Amy S. Cashen

Date of Defense

Spring 4-1988


Speech Pathology and Audiology

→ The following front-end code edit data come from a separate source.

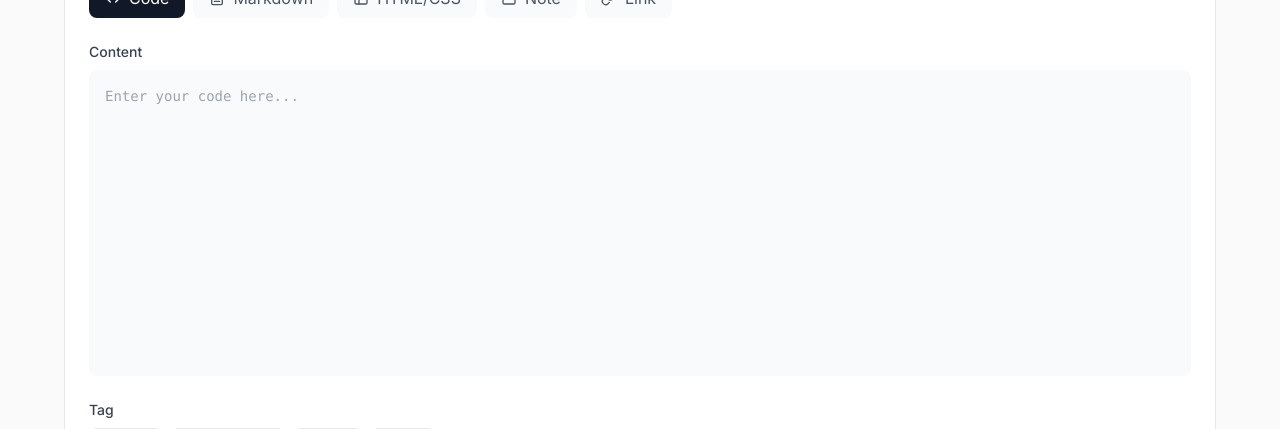
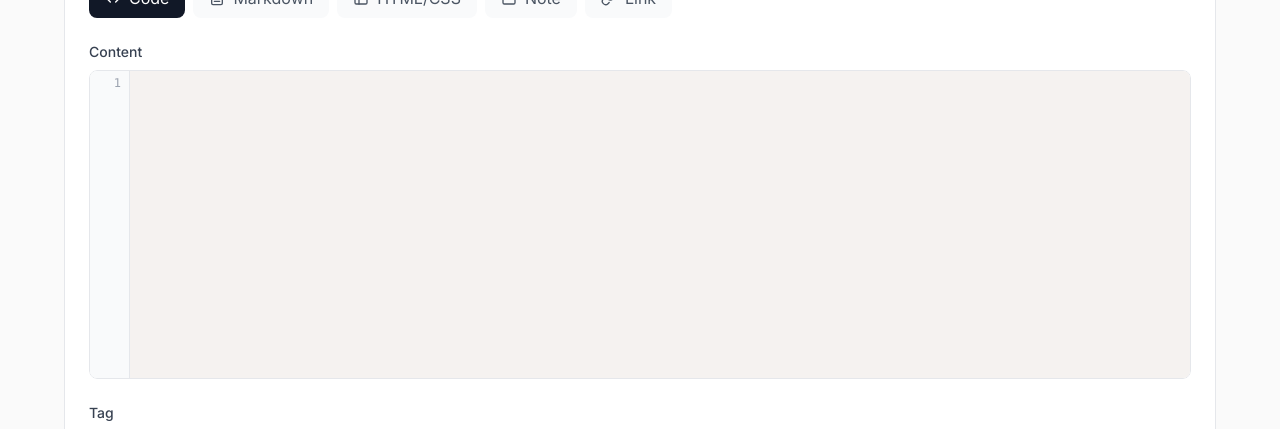
Before and after one commit to Rithvik8001/SnippetVault, a Next.js app: page /dashboard in a window 1280 px wide. Both pictures are taken after a click on the button "New Paste". Shown: the part 263-692 px from the top of the page. Built offline with nearby package versions, Linux system fonts and the light colour scheme.

Commit message:
completed

```diff
--- a/components/CodeEditor.tsx
+++ b/components/CodeEditor.tsx
@@ -1,7 +1,17 @@
 // components/CodeEditor.tsx
 "use client";
 import { useEffect, useRef } from "react";
-import hljs from "highlight.js";
+import Prism from "prismjs";
+import "prismjs/themes/prism.css";
+import "prismjs/components/prism-javascript";
+import "prismjs/components/prism-typescript";
+import "prismjs/components/prism-css";
+import "prismjs/components/prism-jsx";
+import "prismjs/components/prism-tsx";
+import "prismjs/components/prism-python";
+import "prismjs/components/prism-java";
+import "prismjs/components/prism-c";
+import "prismjs/components/prism-cpp";
 
 interface CodeEditorProps {
   value: string;
@@ -13,24 +23,75 @@ interface CodeEditorProps {
 export default function CodeEditor({
   value,
   onChange,
-  language,
+  language = "javascript",
   placeholder,
 }: CodeEditorProps) {
-  const editorRef = useRef<HTMLTextAreaElement>(null);
+  const codeRef = useRef<HTMLElement>(null);
+
+  useEffect(() => {
+    if (codeRef.current) {
+      Prism.highlightElement(codeRef.current);
+    }
+  }, [value, language]);
+
+  const handleKeyDown = (e: React.KeyboardEvent<HTMLTextAreaElement>) => {
+    if (e.key === "Tab") {
+      e.preventDefault();
+      const target = e.target as HTMLTextAreaElement;
+      const start = target.selectionStart;
+      const end = target.selectionEnd;
+      const newValue =
+        value.substring(0, start) + "    " + value.substring(end);
+      onChange(newValue);
+
+      setTimeout(() => {
+        target.selectionStart = target.selectionEnd = start + 4;
+      }, 0);
+    }
+  };
 
   return (
-    <div className="relative h-full w-full rounded-lg bg-gray-50">
+    <div className="relative min-h-[300px] w-full rounded-lg border border-gray-200 overflow-hidden font-mono bg-white">
+      {/* Line Numbers */}
+      <div className="absolute left-0 top-0 w-[40px] h-full bg-gray-50 border-r border-gray-200">
+        {Array.from({ length: value.split("\n").length || 1 }).map((_, i) => (
+          <div
+            key={i}
+            className="text-xs text-gray-400 text-right pr-2 leading-6"
+          >
+            {i + 1}
+          </div>
+        ))}
+      </div>
+
+      {/* Main Editor Area */}
+      <div className="relative ml-[40px]">
+        {/* Code Input */}
         <textarea
-        ref={editorRef}
           value={value}
           onChange={(e) => onChange(e.target.value)}
+          onKeyDown={handleKeyDown}
           placeholder={placeholder}
-        className="w-full h-full p-4 font-mono text-sm resize-none bg-transparent text-gray-900 focus:outline-none focus:ring-2 focus:ring-gray-900 rounded-lg"
+          className="w-full min-h-[300px] p-4 text-sm resize-none focus:outline-none leading-6 bg-transparent text-gray-900 selection:bg-blue-200 selection:text-gray-900"
+          style={{
+            fontFamily: "inherit",
+            caretColor: "black",
+          }}
           spellCheck="false"
-        style={{
-          minHeight: "300px",
-        }}
+          autoCapitalize="off"
+          autoCorrect="off"
         />
+
+        {/* Syntax Highlighting Layer */}
+        <pre className="!m-0 absolute top-0 left-0 w-full h-full pointer-events-none">
+          <code
+            ref={codeRef}
+            className={`language-${language} !p-4 !m-0 selection:bg-blue-200 selection:text-gray-900`}
+          >
+            {value || " "}
+          </code>
+        </pre>
+      </div>
     </div>
   );
 }
--- a/package.json
+++ b/package.json
@@ -17,17 +17,19 @@
     "highlight.js": "^11.11.1",
     "lucide-react": "^0.471.1",
     "next": "15.1.4",
+    "prismjs": "^1.29.0",
     "react": "^19.0.0",
     "react-dom": "^19.0.0",
     "tailwind-merge": "^2.6.0",
     "tailwindcss-animate": "^1.0.7"
   },
   "devDependencies": {
-    "typescript": "^5",
     "@types/node": "^20",
+    "@types/prismjs": "^1.26.5",
     "@types/react": "^19",
     "@types/react-dom": "^19",
     "postcss": "^8",
-    "tailwindcss": "^3.4.1"
+    "tailwindcss": "^3.4.1",
+    "typescript": "^5"
   }
 }
```
Also changed, not shown: 1 other file (tests, documents, lock files or other folders). Lines whose indentation alone changed are shown as unchanged.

The appreciation of verbal and nonverbal cartoon humor by adults who have experienced cerebrovascular induced brain lesions was studied. Four right hemisphere damaged (RHD) subjects (one male and three females) and three left hemisphere damaged (LHD) subjects (three males) were tested. A group of four neurologically intact adults (one male and three females) was also tested. Subjects were asked to rate 8 verbal and 8 nonverbal cartoons according to how humorous they found them by indicating a score of one to three happy faces on the "Ha Scale," while the experimenter simultaneously rated the subjects' reactions to the cartoons on a separate "Mirth Scale." A Kruskal-Wallis ANOVA showed statistically significant differences between the scores of the three groups on the Mirth Scale scores for the nonverbal cartoons. The humor appreciation scores of the RHD individuals were ranked consistently lower by the experimenters for the nonverbal cartoons using this scale. The small sample size and the trends evident in the findings suggest that it may be premature to accept the null hypothesis in answer to some of the other questions addressed in the study as well. It is of particular interest that all of the LHD subjects rated the verbal cartoons with lower scores than the nonverbal cartoons on the "Ha" scale. The observers also rated the LHD subjects with lower scores on the verbal cartoons than the nonverbal cartoons on the "Mirth" scale. The right hemisphere damaged and neurologically normal adults showed no preference for either verbal or nonverbal cartoons. However, results of the ANOVA in this area were not statistically significant.

Access Setting

Honors Thesis-Campus Only